#### EXERCISE DETAILS:
Below are the records; copy every line in them that holds the string "shown".

####

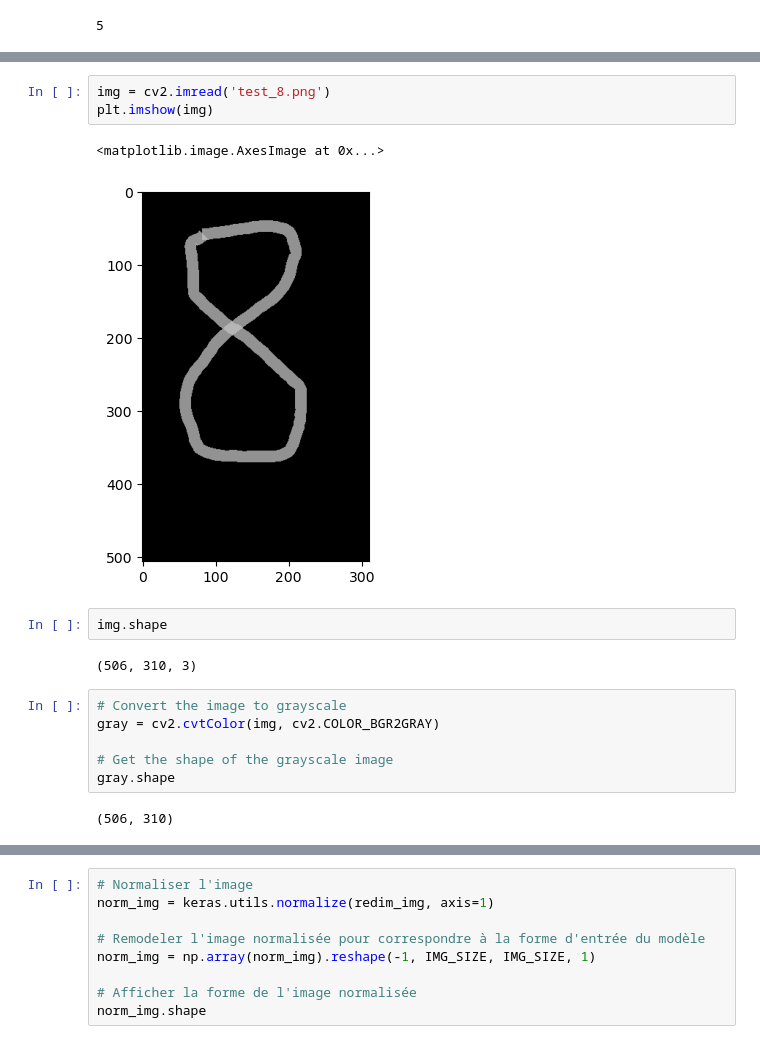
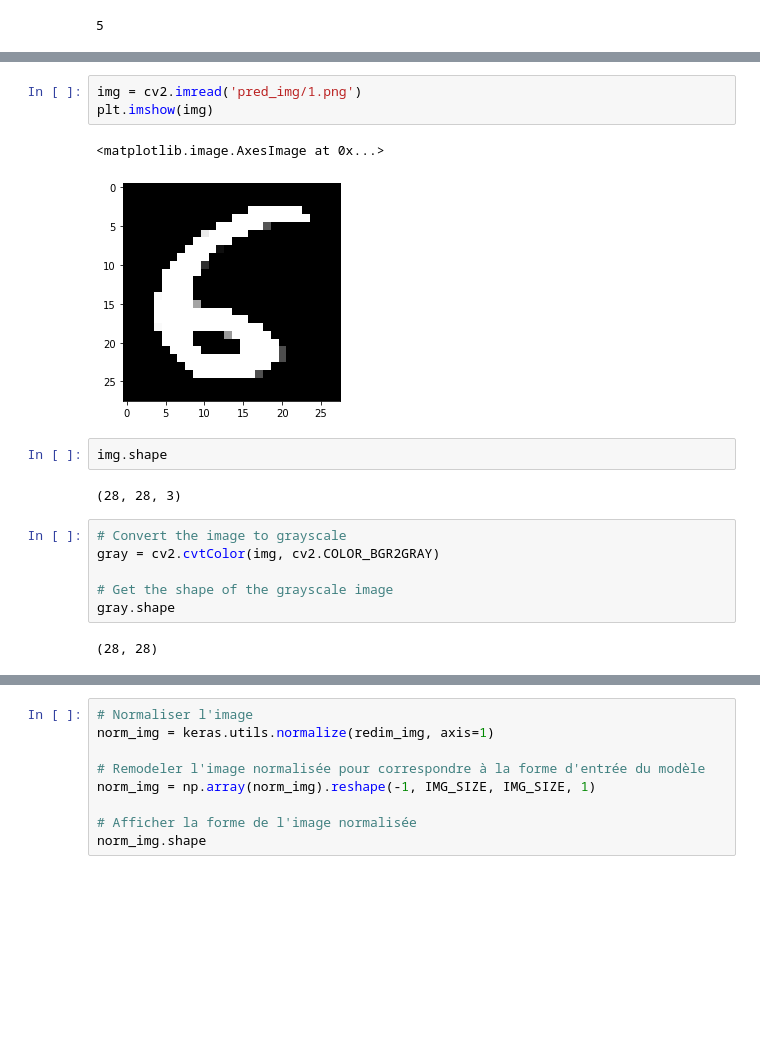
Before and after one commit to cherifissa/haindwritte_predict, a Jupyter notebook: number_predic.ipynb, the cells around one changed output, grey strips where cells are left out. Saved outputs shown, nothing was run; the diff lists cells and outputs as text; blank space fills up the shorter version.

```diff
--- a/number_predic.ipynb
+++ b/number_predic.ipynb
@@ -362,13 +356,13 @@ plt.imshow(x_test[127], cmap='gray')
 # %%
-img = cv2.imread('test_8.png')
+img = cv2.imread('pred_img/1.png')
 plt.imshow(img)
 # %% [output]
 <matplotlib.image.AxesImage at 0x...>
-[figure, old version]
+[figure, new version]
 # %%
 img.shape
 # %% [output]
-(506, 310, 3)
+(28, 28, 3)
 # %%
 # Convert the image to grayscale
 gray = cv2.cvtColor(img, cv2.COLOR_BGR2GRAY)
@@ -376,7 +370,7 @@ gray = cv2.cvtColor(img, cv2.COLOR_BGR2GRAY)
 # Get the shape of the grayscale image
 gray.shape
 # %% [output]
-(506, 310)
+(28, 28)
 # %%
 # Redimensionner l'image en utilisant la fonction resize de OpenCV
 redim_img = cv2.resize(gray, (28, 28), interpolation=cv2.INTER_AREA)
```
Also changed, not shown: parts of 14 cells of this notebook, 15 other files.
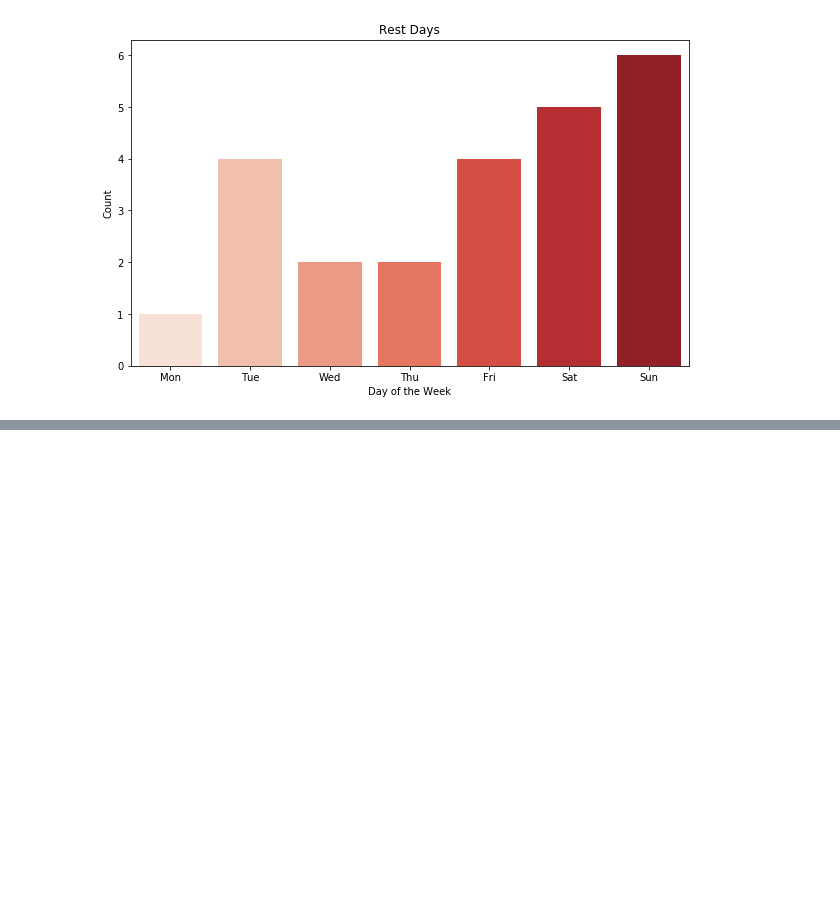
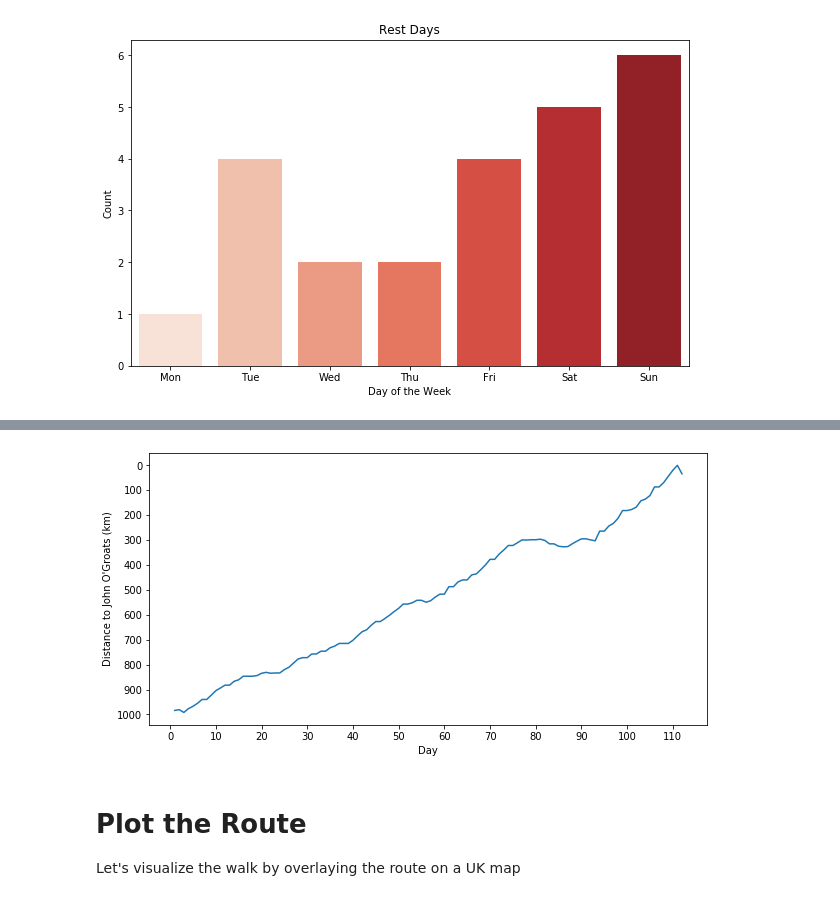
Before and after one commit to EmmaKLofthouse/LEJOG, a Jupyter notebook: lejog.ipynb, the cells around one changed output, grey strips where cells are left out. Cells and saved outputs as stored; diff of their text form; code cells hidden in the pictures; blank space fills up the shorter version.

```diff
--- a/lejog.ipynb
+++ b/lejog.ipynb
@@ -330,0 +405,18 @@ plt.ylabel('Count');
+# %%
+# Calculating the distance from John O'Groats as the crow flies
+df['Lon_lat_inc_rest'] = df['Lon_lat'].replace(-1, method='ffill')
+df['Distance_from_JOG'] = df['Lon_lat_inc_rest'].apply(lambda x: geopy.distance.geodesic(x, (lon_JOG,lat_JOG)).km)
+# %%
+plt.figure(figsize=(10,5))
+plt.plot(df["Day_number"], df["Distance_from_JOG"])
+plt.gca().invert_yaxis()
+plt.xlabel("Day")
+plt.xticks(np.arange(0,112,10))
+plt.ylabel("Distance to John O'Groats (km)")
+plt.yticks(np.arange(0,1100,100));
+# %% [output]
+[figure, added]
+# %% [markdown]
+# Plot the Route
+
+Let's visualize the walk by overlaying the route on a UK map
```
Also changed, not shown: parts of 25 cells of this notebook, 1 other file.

####

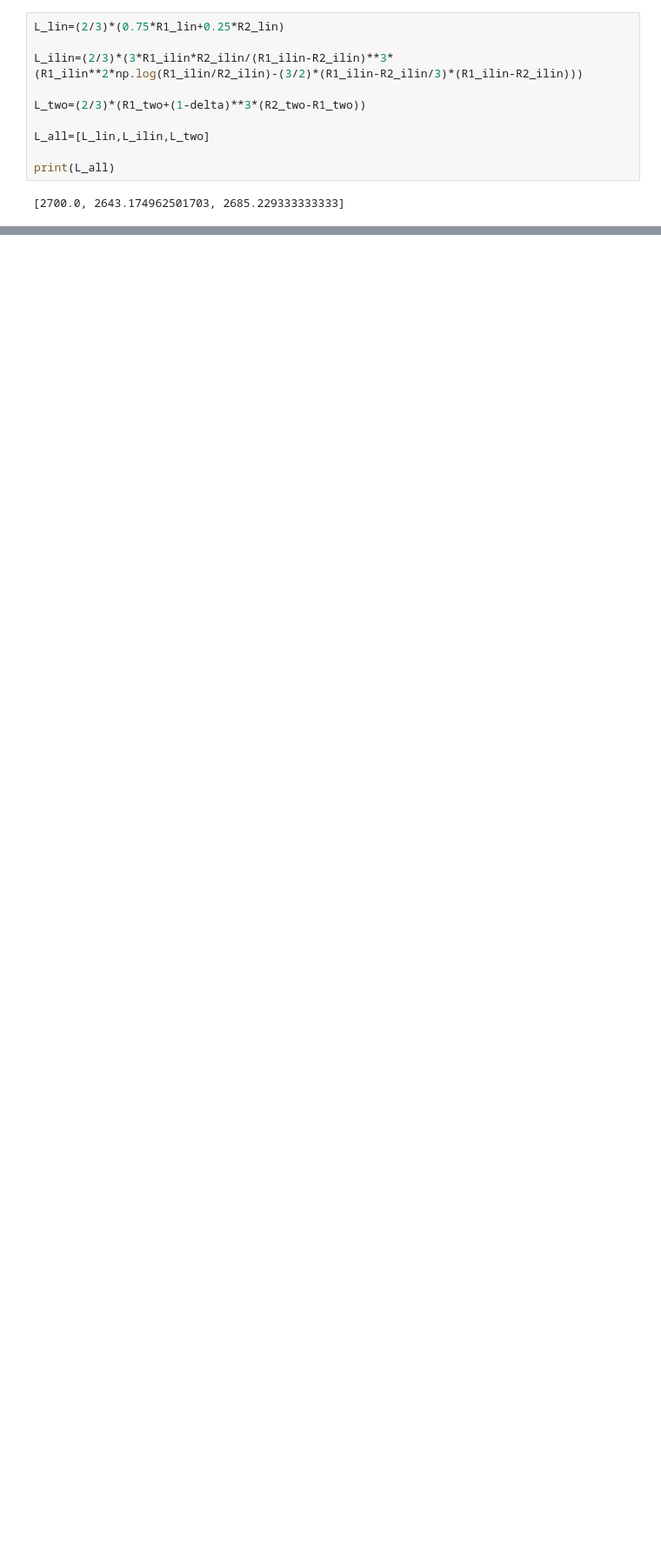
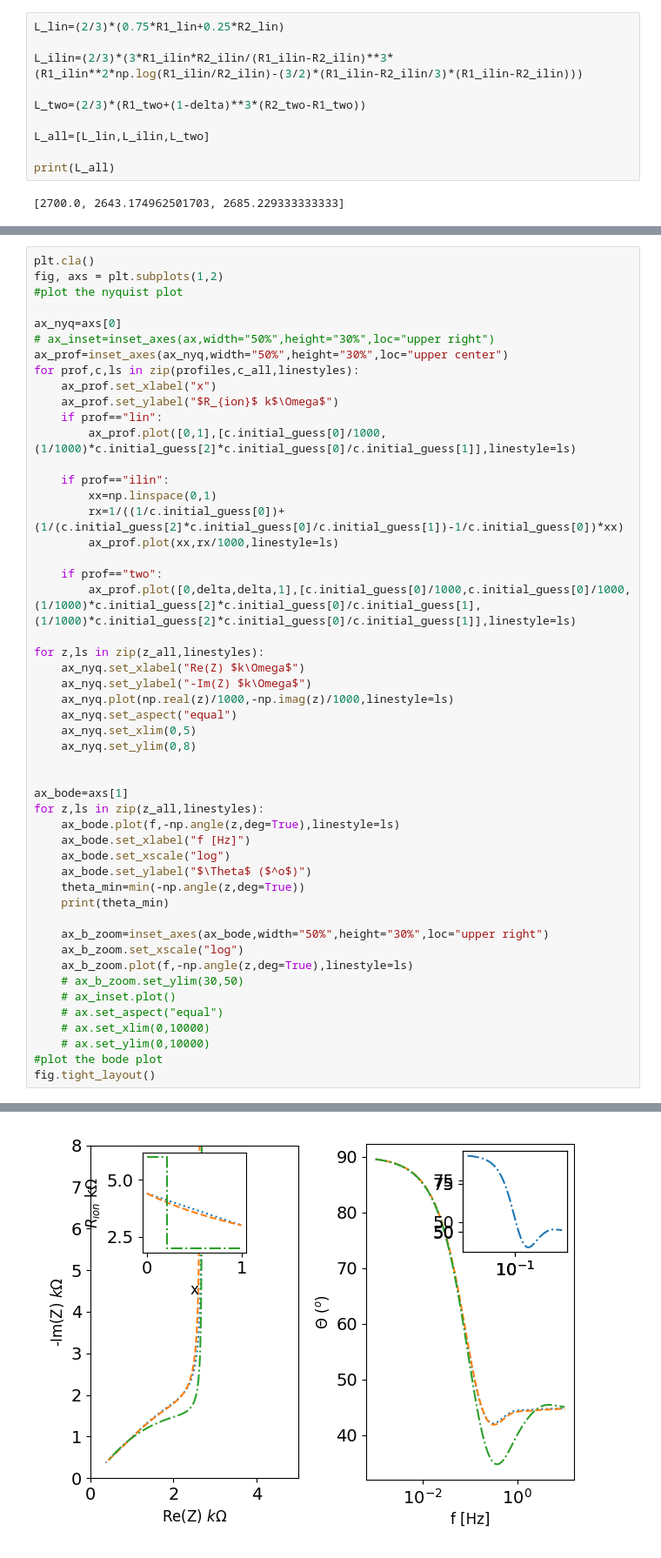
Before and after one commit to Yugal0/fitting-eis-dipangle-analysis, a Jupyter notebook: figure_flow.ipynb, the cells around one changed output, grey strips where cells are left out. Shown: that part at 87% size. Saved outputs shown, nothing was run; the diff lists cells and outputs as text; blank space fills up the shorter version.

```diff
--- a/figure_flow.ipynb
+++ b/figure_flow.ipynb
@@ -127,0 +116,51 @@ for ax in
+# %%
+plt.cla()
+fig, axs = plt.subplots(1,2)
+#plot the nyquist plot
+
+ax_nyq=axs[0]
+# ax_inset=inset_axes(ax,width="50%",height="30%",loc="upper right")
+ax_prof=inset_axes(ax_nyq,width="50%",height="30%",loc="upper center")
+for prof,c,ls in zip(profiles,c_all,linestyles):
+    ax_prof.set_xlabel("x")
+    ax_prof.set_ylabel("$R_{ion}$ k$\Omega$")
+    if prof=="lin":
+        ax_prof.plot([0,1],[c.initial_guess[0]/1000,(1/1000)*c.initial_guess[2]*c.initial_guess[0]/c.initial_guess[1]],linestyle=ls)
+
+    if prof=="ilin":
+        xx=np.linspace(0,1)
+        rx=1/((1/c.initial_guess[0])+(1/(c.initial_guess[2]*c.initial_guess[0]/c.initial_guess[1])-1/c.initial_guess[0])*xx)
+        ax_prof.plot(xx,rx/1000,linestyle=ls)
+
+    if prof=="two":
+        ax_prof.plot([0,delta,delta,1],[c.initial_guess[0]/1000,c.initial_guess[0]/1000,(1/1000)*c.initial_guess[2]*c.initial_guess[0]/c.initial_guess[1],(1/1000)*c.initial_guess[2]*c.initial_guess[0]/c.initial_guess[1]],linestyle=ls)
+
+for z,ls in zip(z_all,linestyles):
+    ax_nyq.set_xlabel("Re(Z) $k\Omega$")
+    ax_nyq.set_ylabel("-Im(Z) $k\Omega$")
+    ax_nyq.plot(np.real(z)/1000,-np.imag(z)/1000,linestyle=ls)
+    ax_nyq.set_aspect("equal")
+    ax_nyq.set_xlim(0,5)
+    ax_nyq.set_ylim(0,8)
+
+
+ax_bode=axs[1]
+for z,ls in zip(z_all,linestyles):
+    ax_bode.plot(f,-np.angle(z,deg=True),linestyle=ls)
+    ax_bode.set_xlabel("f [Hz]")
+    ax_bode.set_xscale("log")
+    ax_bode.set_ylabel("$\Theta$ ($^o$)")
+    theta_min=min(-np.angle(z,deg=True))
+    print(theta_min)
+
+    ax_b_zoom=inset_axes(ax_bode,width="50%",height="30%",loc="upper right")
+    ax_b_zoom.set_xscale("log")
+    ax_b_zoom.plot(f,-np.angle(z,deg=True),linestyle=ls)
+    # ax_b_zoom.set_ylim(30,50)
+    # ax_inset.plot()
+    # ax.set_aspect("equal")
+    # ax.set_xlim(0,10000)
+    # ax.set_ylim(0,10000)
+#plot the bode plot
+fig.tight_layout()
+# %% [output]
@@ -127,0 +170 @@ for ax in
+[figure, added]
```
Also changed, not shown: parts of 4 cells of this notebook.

####

#### WRITTEN ANSWER:
Before and after one commit to cherifissa/haindwritte_predict, a Jupyter notebook: number_predic.ipynb, the cells around one changed output, grey strips where cells are left out. Saved outputs shown, nothing was run; the diff lists cells and outputs as text; blank space fills up the shorter version.
Also changed, not shown: parts of 14 cells of this notebook, 15 other files.
Also changed, not shown: parts of 25 cells of this notebook, 1 other file.
Before and after one commit to Yugal0/fitting-eis-dipangle-analysis, a Jupyter notebook: figure_flow.ipynb, the cells around one changed output, grey strips where cells are left out. Shown: that part at 87% size. Saved outputs shown, nothing was run; the diff lists cells and outputs as text; blank space fills up the shorter version.
Also changed, not shown: parts of 4 cells of this notebook.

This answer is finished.